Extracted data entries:
┏━━

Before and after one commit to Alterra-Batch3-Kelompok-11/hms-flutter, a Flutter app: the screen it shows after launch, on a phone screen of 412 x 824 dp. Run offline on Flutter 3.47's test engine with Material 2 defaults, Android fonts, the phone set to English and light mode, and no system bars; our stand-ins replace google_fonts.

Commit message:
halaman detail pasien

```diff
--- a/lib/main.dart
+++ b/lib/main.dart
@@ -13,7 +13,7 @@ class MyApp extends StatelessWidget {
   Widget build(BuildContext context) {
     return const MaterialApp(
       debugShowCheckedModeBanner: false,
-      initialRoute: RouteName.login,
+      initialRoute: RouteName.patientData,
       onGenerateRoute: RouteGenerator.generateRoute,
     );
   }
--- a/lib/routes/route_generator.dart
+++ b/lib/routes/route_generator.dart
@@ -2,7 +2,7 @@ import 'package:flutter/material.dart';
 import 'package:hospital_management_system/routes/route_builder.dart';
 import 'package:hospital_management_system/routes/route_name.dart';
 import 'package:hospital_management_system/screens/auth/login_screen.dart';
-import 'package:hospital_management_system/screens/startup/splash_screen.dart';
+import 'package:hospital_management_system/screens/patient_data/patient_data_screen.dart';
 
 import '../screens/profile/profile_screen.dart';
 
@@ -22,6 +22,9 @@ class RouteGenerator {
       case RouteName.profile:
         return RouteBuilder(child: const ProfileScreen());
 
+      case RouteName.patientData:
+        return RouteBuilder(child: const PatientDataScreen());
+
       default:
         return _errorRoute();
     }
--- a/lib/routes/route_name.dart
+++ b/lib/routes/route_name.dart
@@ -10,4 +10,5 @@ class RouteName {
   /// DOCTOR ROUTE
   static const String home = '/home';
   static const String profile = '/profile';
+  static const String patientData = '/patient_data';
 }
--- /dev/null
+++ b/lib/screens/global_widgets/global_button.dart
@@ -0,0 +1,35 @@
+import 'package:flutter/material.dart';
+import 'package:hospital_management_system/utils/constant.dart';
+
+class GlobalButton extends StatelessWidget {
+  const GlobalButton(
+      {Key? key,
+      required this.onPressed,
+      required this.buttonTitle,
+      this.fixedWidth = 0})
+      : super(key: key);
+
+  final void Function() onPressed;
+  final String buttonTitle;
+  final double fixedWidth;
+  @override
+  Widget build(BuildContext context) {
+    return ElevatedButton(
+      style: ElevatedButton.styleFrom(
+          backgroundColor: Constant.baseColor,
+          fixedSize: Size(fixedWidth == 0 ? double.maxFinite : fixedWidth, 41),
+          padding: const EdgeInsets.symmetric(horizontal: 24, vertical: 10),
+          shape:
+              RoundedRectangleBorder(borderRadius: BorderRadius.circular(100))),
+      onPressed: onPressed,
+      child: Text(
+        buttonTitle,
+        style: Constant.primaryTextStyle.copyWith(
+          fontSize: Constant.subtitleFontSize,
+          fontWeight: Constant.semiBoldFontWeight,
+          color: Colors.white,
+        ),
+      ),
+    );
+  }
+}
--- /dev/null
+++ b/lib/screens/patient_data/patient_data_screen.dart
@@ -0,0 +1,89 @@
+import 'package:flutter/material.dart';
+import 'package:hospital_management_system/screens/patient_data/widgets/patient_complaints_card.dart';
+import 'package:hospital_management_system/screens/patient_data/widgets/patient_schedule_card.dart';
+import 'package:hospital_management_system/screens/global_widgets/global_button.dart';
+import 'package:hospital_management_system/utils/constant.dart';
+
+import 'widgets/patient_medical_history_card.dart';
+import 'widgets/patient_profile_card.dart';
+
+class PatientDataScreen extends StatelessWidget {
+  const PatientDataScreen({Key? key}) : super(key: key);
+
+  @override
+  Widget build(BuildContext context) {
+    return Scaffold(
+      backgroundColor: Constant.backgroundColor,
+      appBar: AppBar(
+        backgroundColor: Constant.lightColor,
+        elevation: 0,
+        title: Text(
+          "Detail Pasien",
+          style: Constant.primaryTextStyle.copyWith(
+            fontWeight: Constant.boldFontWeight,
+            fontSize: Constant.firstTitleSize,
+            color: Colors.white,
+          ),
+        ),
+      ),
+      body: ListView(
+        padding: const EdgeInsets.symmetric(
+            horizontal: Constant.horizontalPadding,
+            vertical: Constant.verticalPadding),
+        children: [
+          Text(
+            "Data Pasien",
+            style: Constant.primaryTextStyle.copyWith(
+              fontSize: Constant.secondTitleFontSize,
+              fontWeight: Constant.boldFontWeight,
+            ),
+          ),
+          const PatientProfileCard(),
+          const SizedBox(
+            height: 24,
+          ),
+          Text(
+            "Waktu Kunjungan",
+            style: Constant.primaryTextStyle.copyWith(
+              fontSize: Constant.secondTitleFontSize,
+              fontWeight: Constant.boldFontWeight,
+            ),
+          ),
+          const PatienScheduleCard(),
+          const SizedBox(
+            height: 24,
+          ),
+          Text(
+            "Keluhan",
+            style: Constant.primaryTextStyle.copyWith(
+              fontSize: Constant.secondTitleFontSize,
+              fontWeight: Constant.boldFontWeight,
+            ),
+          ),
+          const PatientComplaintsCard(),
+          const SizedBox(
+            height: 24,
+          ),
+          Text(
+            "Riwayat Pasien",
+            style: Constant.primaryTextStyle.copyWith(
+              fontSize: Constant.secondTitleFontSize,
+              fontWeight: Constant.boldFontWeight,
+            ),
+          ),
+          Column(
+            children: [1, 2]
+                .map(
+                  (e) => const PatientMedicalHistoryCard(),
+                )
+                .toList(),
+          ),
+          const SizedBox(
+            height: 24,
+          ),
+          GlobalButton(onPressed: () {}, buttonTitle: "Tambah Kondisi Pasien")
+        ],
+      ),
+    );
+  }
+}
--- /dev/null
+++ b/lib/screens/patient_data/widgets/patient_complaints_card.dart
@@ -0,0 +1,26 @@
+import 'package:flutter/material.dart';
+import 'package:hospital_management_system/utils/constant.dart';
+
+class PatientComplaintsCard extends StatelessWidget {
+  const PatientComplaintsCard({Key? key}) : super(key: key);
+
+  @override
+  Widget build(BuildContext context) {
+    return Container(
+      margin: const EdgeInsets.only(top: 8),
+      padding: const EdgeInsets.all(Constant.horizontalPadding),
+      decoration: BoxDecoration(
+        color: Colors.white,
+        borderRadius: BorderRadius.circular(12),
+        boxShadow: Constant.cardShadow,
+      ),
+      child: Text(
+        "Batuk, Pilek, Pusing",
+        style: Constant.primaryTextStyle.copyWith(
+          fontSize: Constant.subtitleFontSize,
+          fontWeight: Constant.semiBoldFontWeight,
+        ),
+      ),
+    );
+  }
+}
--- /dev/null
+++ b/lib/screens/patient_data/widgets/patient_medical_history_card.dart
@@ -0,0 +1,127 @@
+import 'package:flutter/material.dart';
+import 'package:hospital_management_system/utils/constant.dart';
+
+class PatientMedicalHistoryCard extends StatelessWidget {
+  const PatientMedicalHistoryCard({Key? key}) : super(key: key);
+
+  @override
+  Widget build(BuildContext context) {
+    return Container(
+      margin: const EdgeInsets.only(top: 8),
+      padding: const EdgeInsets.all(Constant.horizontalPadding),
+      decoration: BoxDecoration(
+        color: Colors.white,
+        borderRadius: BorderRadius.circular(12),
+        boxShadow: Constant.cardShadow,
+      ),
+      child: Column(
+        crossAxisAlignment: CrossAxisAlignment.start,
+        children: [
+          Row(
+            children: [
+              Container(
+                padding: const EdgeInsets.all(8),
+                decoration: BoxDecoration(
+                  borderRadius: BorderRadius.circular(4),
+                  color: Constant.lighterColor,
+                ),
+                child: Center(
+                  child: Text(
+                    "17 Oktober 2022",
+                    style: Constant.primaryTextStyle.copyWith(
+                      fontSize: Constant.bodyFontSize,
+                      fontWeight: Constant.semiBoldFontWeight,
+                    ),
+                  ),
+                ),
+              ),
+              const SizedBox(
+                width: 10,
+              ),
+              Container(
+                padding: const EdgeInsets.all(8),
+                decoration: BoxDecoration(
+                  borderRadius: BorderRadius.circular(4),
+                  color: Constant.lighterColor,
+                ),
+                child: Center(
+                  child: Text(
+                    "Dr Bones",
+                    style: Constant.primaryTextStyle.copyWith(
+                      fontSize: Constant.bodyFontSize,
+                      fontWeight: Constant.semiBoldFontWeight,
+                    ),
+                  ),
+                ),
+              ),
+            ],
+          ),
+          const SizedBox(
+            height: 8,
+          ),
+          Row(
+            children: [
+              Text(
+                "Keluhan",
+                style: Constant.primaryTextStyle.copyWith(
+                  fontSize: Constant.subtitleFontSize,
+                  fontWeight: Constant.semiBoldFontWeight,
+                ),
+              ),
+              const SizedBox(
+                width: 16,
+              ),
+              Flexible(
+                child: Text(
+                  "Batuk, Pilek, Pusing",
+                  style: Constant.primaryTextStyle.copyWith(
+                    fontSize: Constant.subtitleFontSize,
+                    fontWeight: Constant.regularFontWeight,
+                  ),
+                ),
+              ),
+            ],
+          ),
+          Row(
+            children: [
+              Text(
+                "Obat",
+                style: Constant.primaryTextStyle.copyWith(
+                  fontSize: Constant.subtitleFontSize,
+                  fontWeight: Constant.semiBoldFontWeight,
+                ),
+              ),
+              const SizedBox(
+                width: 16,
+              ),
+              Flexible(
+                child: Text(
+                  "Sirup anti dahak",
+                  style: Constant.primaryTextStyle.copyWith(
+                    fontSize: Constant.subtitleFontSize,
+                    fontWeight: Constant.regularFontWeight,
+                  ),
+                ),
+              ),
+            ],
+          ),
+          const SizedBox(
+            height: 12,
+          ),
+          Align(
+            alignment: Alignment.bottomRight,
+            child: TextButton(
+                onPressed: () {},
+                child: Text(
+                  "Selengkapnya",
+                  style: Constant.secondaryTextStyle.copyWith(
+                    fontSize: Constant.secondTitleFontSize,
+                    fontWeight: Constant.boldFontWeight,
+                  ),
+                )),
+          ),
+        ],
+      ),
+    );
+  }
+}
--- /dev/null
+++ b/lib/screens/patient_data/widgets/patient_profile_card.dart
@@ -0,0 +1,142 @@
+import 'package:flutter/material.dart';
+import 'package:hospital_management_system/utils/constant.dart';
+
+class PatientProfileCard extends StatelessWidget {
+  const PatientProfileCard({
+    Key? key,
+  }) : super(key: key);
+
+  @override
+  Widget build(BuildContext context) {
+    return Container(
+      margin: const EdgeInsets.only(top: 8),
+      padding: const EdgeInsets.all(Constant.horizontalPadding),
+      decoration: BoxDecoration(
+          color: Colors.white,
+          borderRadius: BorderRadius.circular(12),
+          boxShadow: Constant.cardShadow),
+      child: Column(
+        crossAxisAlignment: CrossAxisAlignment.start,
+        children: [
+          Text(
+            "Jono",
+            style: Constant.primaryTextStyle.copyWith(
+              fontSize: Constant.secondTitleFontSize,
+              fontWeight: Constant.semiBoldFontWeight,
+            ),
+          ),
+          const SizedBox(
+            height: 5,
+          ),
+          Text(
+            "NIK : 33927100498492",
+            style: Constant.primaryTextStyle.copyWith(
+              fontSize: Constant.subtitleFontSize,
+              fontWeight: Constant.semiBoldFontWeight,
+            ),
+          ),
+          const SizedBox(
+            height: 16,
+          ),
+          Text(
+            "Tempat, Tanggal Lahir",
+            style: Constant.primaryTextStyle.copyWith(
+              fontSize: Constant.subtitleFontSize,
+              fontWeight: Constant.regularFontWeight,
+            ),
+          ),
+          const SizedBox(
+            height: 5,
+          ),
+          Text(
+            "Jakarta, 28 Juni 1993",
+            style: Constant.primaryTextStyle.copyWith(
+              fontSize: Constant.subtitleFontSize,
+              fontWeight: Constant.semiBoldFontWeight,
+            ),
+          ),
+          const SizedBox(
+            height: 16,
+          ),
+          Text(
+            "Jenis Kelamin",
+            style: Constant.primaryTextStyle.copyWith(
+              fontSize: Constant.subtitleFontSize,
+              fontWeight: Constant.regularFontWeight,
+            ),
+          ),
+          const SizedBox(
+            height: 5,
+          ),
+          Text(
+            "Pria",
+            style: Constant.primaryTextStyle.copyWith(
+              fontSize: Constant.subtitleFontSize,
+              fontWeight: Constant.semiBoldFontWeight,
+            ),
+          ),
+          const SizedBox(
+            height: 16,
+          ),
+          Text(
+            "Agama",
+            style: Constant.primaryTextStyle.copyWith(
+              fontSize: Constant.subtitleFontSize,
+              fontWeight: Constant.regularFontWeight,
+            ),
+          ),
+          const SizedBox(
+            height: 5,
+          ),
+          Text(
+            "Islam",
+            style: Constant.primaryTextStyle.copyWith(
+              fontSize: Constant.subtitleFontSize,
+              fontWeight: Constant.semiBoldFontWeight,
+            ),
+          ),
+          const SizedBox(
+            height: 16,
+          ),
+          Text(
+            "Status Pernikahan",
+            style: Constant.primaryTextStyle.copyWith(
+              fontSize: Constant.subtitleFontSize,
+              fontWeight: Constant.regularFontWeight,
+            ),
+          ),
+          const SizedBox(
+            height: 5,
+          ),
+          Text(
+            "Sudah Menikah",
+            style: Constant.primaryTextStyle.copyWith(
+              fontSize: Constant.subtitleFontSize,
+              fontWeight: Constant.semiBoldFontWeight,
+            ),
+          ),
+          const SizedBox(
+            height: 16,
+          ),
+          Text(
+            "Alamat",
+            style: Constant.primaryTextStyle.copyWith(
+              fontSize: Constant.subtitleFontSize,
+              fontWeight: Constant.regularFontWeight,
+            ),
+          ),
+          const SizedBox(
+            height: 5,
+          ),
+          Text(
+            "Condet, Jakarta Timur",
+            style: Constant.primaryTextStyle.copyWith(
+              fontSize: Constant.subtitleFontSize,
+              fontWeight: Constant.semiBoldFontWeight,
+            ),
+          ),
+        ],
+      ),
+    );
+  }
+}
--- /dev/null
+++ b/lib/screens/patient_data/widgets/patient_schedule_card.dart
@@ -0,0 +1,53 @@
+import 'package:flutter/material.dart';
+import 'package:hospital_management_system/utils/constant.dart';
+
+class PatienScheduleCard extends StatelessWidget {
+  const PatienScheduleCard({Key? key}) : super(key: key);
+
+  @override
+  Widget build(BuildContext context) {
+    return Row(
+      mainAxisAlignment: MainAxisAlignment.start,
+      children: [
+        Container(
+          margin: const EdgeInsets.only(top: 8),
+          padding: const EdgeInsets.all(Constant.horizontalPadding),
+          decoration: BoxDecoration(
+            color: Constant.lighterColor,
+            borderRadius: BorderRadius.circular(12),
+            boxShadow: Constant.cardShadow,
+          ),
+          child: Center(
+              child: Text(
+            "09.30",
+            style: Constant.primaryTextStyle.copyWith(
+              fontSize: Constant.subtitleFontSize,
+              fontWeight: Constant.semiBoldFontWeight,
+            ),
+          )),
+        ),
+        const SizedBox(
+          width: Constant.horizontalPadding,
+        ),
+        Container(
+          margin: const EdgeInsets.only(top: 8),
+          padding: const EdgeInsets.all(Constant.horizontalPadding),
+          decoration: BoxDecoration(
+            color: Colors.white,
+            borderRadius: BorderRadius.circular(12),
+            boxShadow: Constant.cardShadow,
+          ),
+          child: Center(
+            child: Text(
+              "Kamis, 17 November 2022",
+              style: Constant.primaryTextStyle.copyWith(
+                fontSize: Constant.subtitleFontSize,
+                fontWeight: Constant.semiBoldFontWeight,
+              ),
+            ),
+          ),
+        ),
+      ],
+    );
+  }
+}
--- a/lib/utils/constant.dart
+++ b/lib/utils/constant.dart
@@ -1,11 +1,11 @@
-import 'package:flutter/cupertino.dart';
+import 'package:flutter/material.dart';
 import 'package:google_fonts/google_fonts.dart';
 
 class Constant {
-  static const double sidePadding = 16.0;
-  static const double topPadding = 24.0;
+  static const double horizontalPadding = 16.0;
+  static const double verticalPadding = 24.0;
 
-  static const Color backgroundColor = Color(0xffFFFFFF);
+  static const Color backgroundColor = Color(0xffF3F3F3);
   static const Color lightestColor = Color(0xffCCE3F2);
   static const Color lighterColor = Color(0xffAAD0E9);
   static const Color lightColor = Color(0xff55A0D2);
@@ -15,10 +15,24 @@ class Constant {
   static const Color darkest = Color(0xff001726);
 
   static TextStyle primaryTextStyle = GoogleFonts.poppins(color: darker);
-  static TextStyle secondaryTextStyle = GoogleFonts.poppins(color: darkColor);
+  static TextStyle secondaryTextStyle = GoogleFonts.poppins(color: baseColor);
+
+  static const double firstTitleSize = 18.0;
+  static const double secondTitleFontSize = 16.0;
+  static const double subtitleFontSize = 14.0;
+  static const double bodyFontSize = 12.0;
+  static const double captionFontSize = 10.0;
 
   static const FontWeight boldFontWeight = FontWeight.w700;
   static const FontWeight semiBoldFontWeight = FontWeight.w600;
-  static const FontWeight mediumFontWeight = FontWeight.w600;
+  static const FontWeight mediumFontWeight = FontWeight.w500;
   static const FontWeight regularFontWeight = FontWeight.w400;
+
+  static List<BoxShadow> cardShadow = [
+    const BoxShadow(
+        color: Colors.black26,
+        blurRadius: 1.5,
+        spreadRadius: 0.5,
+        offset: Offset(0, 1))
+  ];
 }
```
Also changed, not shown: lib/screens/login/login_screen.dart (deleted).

┗━━

Exercise instructions →
Collect every line from the records above that contains the word "lighterColor".

Your solution →
+                  color: Constant.lighterColor,
+                  color: Constant.lighterColor,
+            color: Constant.lighterColor,
   static const Color lighterColor = Color(0xffAAD0E9);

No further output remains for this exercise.